The Exodus Pattern

Michael Wilcock

READ : Psalm 119:153-160

Redeem me. (v. 154 NIV)

As the great psalm moves towards its completion, it ties in with one of the most significant events recorded in the entire Word of God. Like many other psalms, and many other books of the Bible, it harks back to the days of the exodus, when God looked in pity on an enslaved nation and rescued them from their great enemy.

It is the same language and the same pattern here. First a plea that God would look and see (vv. 153, 159): “Look upon my suffering” was exactly the cry of Israel in Egypt. Then a prayer for deliverance and redemption, and for a life renewed, which at the exodus effectively meant life out of death. And the “wicked,” the “foes who persecute,” the “faithless,” are the evil powers that only God can overcome. As it was in the time of Moses, so it was in the psalmist’s day, so it was when Jesus brought about the great redemption at Calvary (Luke 19:31), and so it will be when evil is finally vanquished at his second coming.

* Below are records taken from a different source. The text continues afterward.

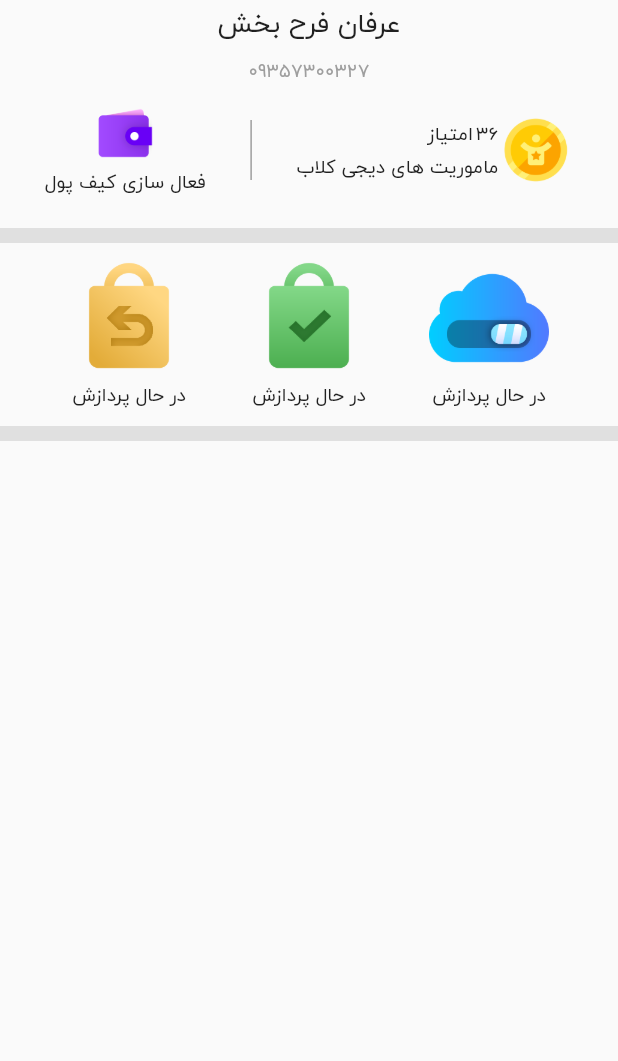
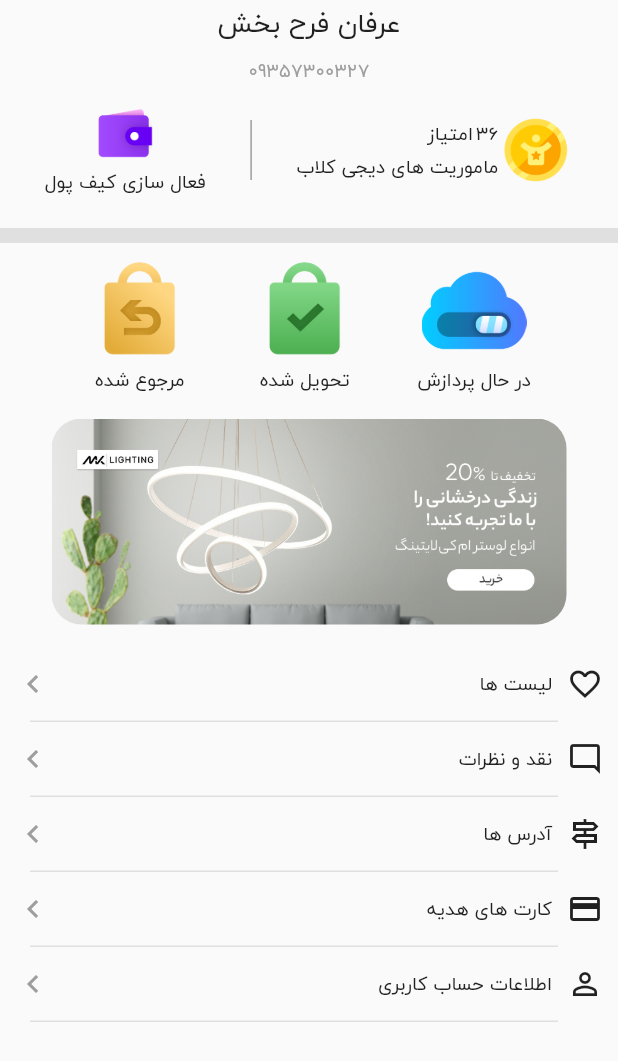
Before and after one commit to thatserfan/Digikala-UI-Flutter, a Flutter app: the ProfileScreen widget shown alone on an empty page, opened directly, on a phone screen of 412 x 824 dp. Shown: the top 1061 px of the screen. Run offline on Flutter 3.47's test engine with Material 2 defaults, Android fonts, the phone set to English and light mode, and no system bars; our stand-ins replace carousel_slider.

Commit message:
Add profile buttons on profile screen

```diff
--- a/lib/screen/profile_screen.dart
+++ b/lib/screen/profile_screen.dart
@@ -1,4 +1,8 @@
+import 'package:digikala_ui/widgets/profile_button.dart';
+import 'package:digikala_ui/widgets/status_button.dart';
 import 'package:flutter/material.dart';
+
+import '../widgets/single_banner.dart';
 
 class ProfileScreen extends StatelessWidget {
   const ProfileScreen({super.key});
@@ -80,51 +84,56 @@ class ProfileScreen extends StatelessWidget {
             reverse: true,
             child: Row(
               children: [
-                Padding(
-                  padding: const EdgeInsets.symmetric(horizontal: 20),
-                  child: Column(
-                    children: [
-                      Image.asset(
-                        'assets/image/profile-icons/status-returned.png',
-                        width: 80,
-                      ),
-                      const Text('در حال پردازش'),
-                    ],
+                StatusButton(
+                  image: Image.asset(
+                    'assets/image/profile-icons/status-returned.png',
                   ),
+                  title: 'مرجوع شده',
                 ),
-                Padding(
-                  padding: const EdgeInsets.symmetric(horizontal: 20),
-                  child: Column(
-                    children: [
-                      Image.asset(
-                        'assets/image/profile-icons/status-delivered.png',
-                        width: 80,
-                      ),
-                      const Text('در حال پردازش'),
-                    ],
+                StatusButton(
+                    image: Image.asset(
+                      'assets/image/profile-icons/status-delivered.png',
+                    ),
+                    title: 'تحویل شده'),
+                StatusButton(
+                  image: Image.asset(
+                    'assets/image/profile-icons/status-processing.png',
                   ),
-                ),
-                Padding(
-                  padding: const EdgeInsets.symmetric(horizontal: 20),
-                  child: Column(
-                    children: [
-                      Image.asset(
-                        'assets/image/profile-icons/status-processing.png',
-                        width: 80,
-                      ),
-                      const Text('در حال پردازش'),
-                    ],
-                  ),
+                  title: 'در حال پردازش',
                 ),
               ],
             ),
           ),
-          Padding(
-            padding: const EdgeInsets.symmetric(vertical: 10),
-            child: Container(
-              height: 10,
-              color: Colors.grey[300],
+          const Padding(
+            padding: EdgeInsets.symmetric(vertical: 10),
+            child: SingleBanner(
+              image: AssetImage('assets/image/single-banner/light.jpg'),
             ),
+          ),
+          ProfileButton(
+            icon: const Icon(Icons.favorite_border),
+            title: 'لیست ها',
+            onTap: () {},
+          ),
+          ProfileButton(
+            icon: const Icon(Icons.mode_comment_outlined),
+            title: 'نقد و نظرات',
+            onTap: () {},
+          ),
+          ProfileButton(
+            icon: const Icon(Icons.signpost_outlined),
+            title: 'آدرس ها',
+            onTap: () {},
+          ),
+          ProfileButton(
+            icon: const Icon(Icons.credit_card),
+            title: 'کارت های هدیه',
+            onTap: () {},
+          ),
+          ProfileButton(
+            icon: const Icon(Icons.person_outline),
+            title: 'اطلاعات حساب کاربری',
+            onTap: () {},
           ),
         ],
       ),
```
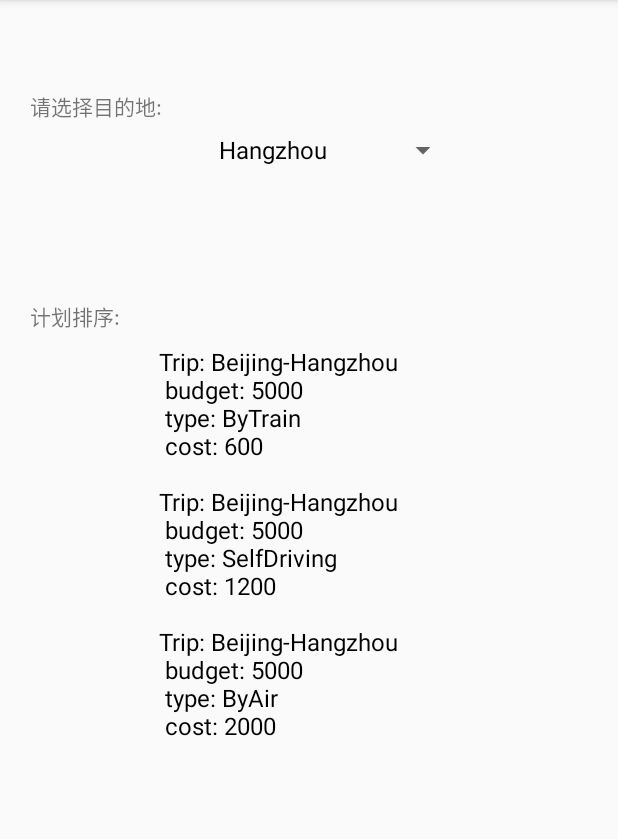
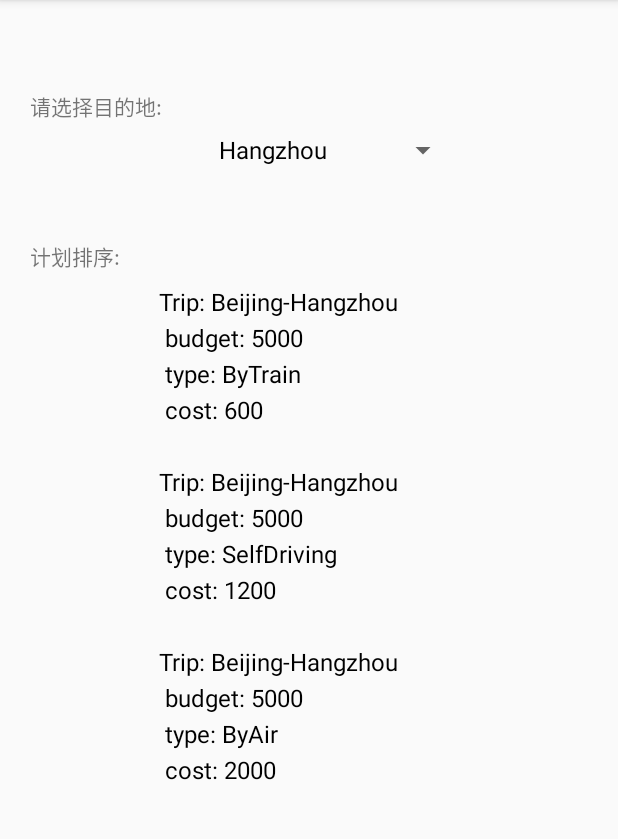
Before and after one commit to AlbertArion/VipKotlin, an Android app: the screen it shows after launch (MainActivity), on a phone screen of 412 x 824 dp, the part 84-923 px from its top. Run offline under Robolectric (Android 15) with nearby library versions, the phone set to English and light mode, and no system bars.

Commit message:
Update.
N/A

Signed-off-by: Albert <gaohaoran@xiaomi.com>

```diff
--- a/app/src/main/java/xiaomi/com/vipkotlin/MainActivity.kt
+++ b/app/src/main/java/xiaomi/com/vipkotlin/MainActivity.kt
@@ -16,7 +16,7 @@ class MainActivity : AppCompatActivity() {
         super.onCreate(savedInstanceState)
         setContentView(R.layout.activity_main)
 
-        dests.dropDownVerticalOffset = 200
+        dests.dropDownVerticalOffset = 120
         val destList = listOf("Hangzhou", "Tianjin", "Sanya")
         val destAdapter = ArrayAdapter<String>(this, R.layout.spinner_item, destList)
         dests.adapter = destAdapter
--- a/app/src/main/res/layout/activity_main.xml
+++ b/app/src/main/res/layout/activity_main.xml
@@ -25,7 +25,6 @@
     <TextView
         android:id="@+id/best_plan"
         android:layout_width="match_parent"
-        android:layout_marginTop="40dp"
         android:layout_height="20dp"
         android:text="计划排序:"
         android:layout_marginBottom="10dp"
@@ -37,6 +36,7 @@
         android:layout_gravity="center"
         android:layout_height="wrap_content"
         android:textColor="#000000"
+        android:lineSpacingExtra="5dp"
         android:textSize="16sp" />
 
 </LinearLayout>
```
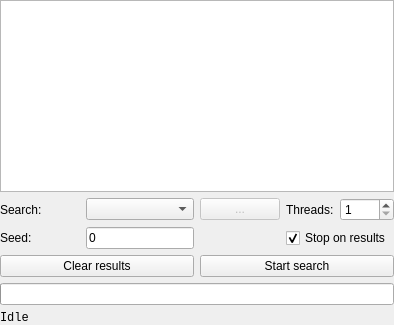
This is src/formsearchcontrol.ui in Logsteela/Seed-Quarry as Qt 5 draws it before an edit. The edited form follows.
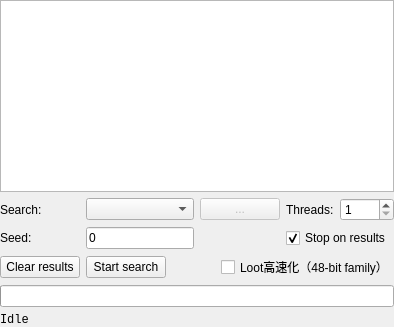
This is the edited form. Icons and pictures are not drawn. Custom widgets are drawn as their Qt base class.

Commit message: Add exact 48-bit family loot speed mode

```diff
--- a/src/formsearchcontrol.ui
+++ b/src/formsearchcontrol.ui
@@ -131,7 +131,7 @@
         </widget>
        </item>
        <item>
-        <widget class="QPushButton" name="buttonStart">
+       <widget class="QPushButton" name="buttonStart">
          <property name="text">
           <string>Start search</string>
          </property>
@@ -144,6 +144,29 @@
          </property>
         </widget>
        </item>
+       <item>
+        <spacer name="horizontalSpacerLootFast">
+         <property name="orientation">
+          <enum>Qt::Horizontal</enum>
+         </property>
+         <property name="sizeHint" stdset="0">
+          <size>
+           <width>20</width>
+           <height>20</height>
+          </size>
+         </property>
+        </spacer>
+       </item>
+       <item>
+        <widget class="QCheckBox" name="checkLootFast">
+         <property name="toolTip">
+          <string>48-bit family blocks検索で、同じ下位48bit・座標・Lootに影響する構造種別の計算結果を再利用します。現在対応している1.16の構造物Lootでは結果の正確性を維持します。</string>
+         </property>
+         <property name="text">
+          <string>Loot高速化（48-bit family）</string>
+         </property>
+        </widget>
+       </item>
       </layout>
      </item>
      <item row="1" column="2" colspan="2">
```
The commit also changes 14 other files.
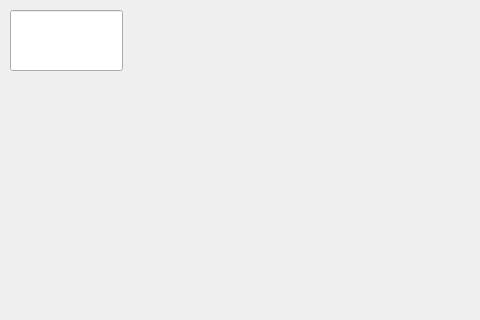
Old version of the form mainwindow.ui in the repository Wooferpenza/HMI; both pictures show x 0 to 480 and y 0 to 320 of the 800 by 600 pixel window.
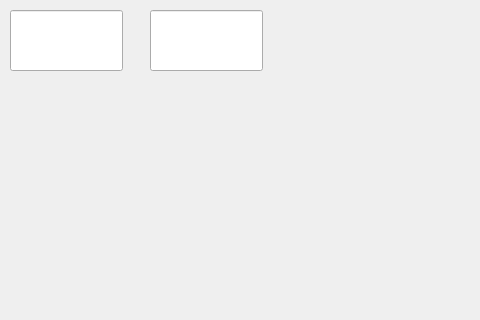
New version of the form. Custom widgets are drawn as their Qt base class.

Diff of the .ui file:
```diff
--- a/mainwindow.ui
+++ b/mainwindow.ui
@@ -44,6 +44,33 @@
      <bool>true</bool>
     </property>
    </widget>
+   <widget class="NumericDisplay" name="lineEdit2">
+    <property name="geometry">
+     <rect>
+      <x>150</x>
+      <y>10</y>
+      <width>113</width>
+      <height>61</height>
+     </rect>
+    </property>
+    <property name="font">
+     <font>
+      <pointsize>15</pointsize>
+     </font>
+    </property>
+    <property name="mouseTracking">
+     <bool>false</bool>
+    </property>
+    <property name="contextMenuPolicy">
+     <enum>Qt::ContextMenuPolicy::NoContextMenu</enum>
+    </property>
+    <property name="alignment">
+     <set>Qt::AlignmentFlag::AlignCenter</set>
+    </property>
+    <property name="readOnly">
+     <bool>true</bool>
+    </property>
+   </widget>
   </widget>
   <widget class="QMenuBar" name="menubar">
    <property name="geometry">
```
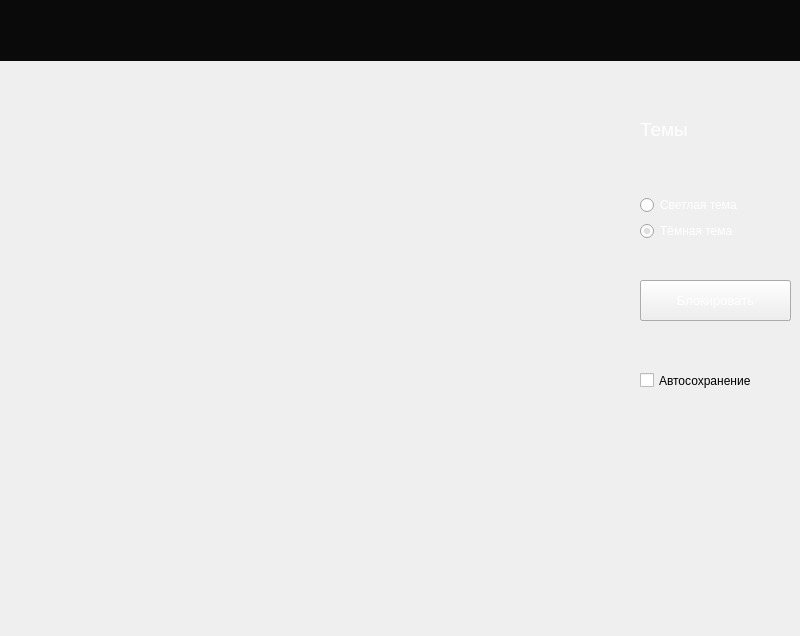
archeopteryx-bit/qt_yalyceum_project, file Settings.ui: the form before one commit.
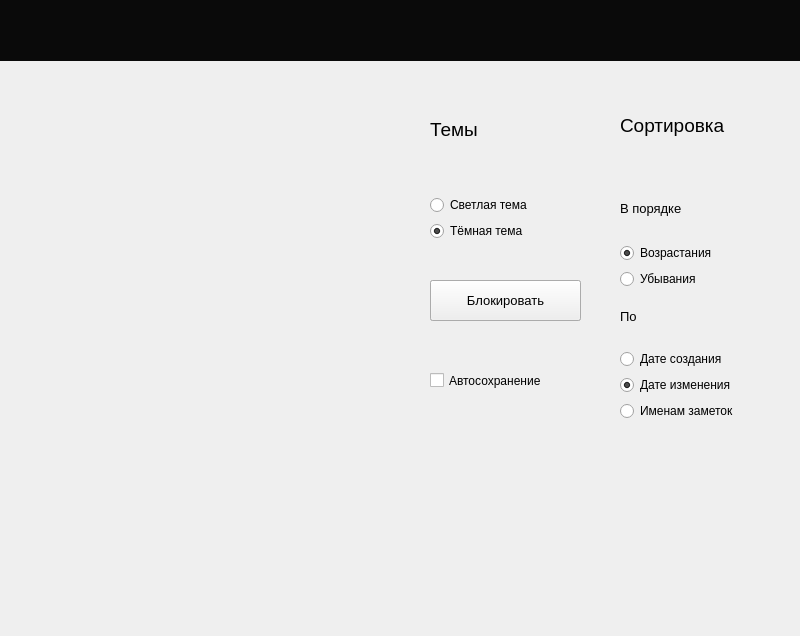
The form after the commit. Icons and pictures are not drawn.

Diff of the .ui file:
```diff
--- a/Settings.ui
+++ b/Settings.ui
@@ -68,7 +68,7 @@
   <widget class="QWidget" name="verticalLayoutWidget">
    <property name="geometry">
     <rect>
-     <x>640</x>
+     <x>430</x>
      <y>70</y>
      <width>160</width>
      <height>171</height>
@@ -82,9 +82,6 @@
         <pointsize>14</pointsize>
        </font>
       </property>
-      <property name="styleSheet">
-       <string notr="true">color: #FFFFFF;</string>
-      </property>
       <property name="text">
        <string>Темы</string>
       </property>
@@ -95,9 +92,6 @@
     </item>
     <item>
      <widget class="QRadioButton" name="light_theme">
-      <property name="styleSheet">
-       <string notr="true">color: #FFFFFF;</string>
-      </property>
       <property name="text">
        <string>Светлая тема</string>
       </property>
@@ -105,9 +99,6 @@
     </item>
     <item>
      <widget class="QRadioButton" name="dark_theme">
-      <property name="styleSheet">
-       <string notr="true">color: #FFFFFF;</string>
-      </property>
       <property name="text">
        <string>Тёмная тема</string>
       </property>
@@ -124,7 +115,7 @@
   <widget class="QPushButton" name="password_button">
    <property name="geometry">
     <rect>
-     <x>640</x>
+     <x>430</x>
      <y>280</y>
      <width>151</width>
      <height>41</height>
@@ -138,9 +129,6 @@
    <property name="cursor">
     <cursorShape>ArrowCursor</cursorShape>
    </property>
-   <property name="styleSheet">
-    <string notr="true">color: #FFFFFF;</string>
-   </property>
    <property name="text">
     <string>Блокировать</string>
    </property>
@@ -152,7 +140,7 @@
   <widget class="QPushButton" name="delpassword_button">
    <property name="geometry">
     <rect>
-     <x>640</x>
+     <x>430</x>
      <y>280</y>
      <width>151</width>
      <height>41</height>
@@ -166,9 +154,6 @@
    <property name="cursor">
     <cursorShape>ArrowCursor</cursorShape>
    </property>
-   <property name="styleSheet">
-    <string notr="true">color: #FFFFFF;</string>
-   </property>
    <property name="text">
     <string>Разблокировать</string>
    </property>
@@ -180,7 +165,7 @@
   <widget class="QCheckBox" name="autosave_btn">
    <property name="geometry">
     <rect>
-     <x>640</x>
+     <x>430</x>
      <y>360</y>
      <width>151</width>
      <height>41</height>
@@ -190,6 +175,128 @@
     <string>Автосохранение</string>
    </property>
   </widget>
+  <widget class="QWidget" name="">
+   <property name="geometry">
+    <rect>
+     <x>620</x>
+     <y>180</y>
+     <width>158</width>
+     <height>109</height>
+    </rect>
+   </property>
+   <layout class="QVBoxLayout" name="verticalLayout_4">
+    <item>
+     <widget class="QLabel" name="order_label">
+      <property name="font">
+       <font>
+        <pointsize>10</pointsize>
+       </font>
+      </property>
+      <property name="text">
+       <string>В порядке</string>
+      </property>
+     </widget>
+    </item>
+    <item>
+     <widget class="QRadioButton" name="increases">
+      <property name="text">
+       <string>Возрастания</string>
+      </property>
+      <property name="checked">
+       <bool>true</bool>
+      </property>
+      <property name="autoRepeat">
+       <bool>false</bool>
+      </property>
+      <property name="autoExclusive">
+       <bool>true</bool>
+      </property>
+     </widget>
+    </item>
+    <item>
+     <widget class="QRadioButton" name="decrease">
+      <property name="text">
+       <string>Убывания</string>
+      </property>
+      <property name="autoExclusive">
+       <bool>true</bool>
+      </property>
+     </widget>
+    </item>
+   </layout>
+  </widget>
+  <widget class="QWidget" name="">
+   <property name="geometry">
+    <rect>
+     <x>620</x>
+     <y>290</y>
+     <width>158</width>
+     <height>131</height>
+    </rect>
+   </property>
+   <layout class="QVBoxLayout" name="verticalLayout_5">
+    <item>
+     <widget class="QLabel" name="sigh_label">
+      <property name="font">
+       <font>
+        <pointsize>10</pointsize>
+       </font>
+      </property>
+      <property name="text">
+       <string>По</string>
+      </property>
+     </widget>
+    </item>
+    <item>
+     <widget class="QRadioButton" name="create_time">
+      <property name="text">
+       <string>Дате создания</string>
+      </property>
+      <property name="checked">
+       <bool>false</bool>
+      </property>
+     </widget>
+    </item>
+    <item>
+     <widget class="QRadioButton" name="edit_time">
+      <property name="text">
+       <string>Дате изменения</string>
+      </property>
+      <property name="checked">
+       <bool>true</bool>
+      </property>
+     </widget>
+    </item>
+    <item>
+     <widget class="QRadioButton" name="heading">
+      <property name="text">
+       <string>Именам заметок</string>
+      </property>
+     </widget>
+    </item>
+   </layout>
+  </widget>
+  <widget class="QLabel" name="sort_label">
+   <property name="geometry">
+    <rect>
+     <x>620</x>
+     <y>70</y>
+     <width>158</width>
+     <height>111</height>
+    </rect>
+   </property>
+   <property name="font">
+    <font>
+     <pointsize>14</pointsize>
+    </font>
+   </property>
+   <property name="text">
+    <string>Сортировка</string>
+   </property>
+   <property name="alignment">
+    <set>Qt::AlignLeading|Qt::AlignLeft|Qt::AlignVCenter</set>
+   </property>
+  </widget>
   <zorder>verticalLayoutWidget</zorder>
   <zorder>delpassword_button</zorder>
   <zorder>password_button</zorder>
```
Left out of the diff: 3 changed lines with no effect on the pictures.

With the tracks of his victorious purpose so unmistakably scored across history, how can we doubt that we who have called on him, as the psalmist called, are caught up in it not only for this age but forever?


“All your words are true; all your righteous laws are eternal” (v. 160 NIV).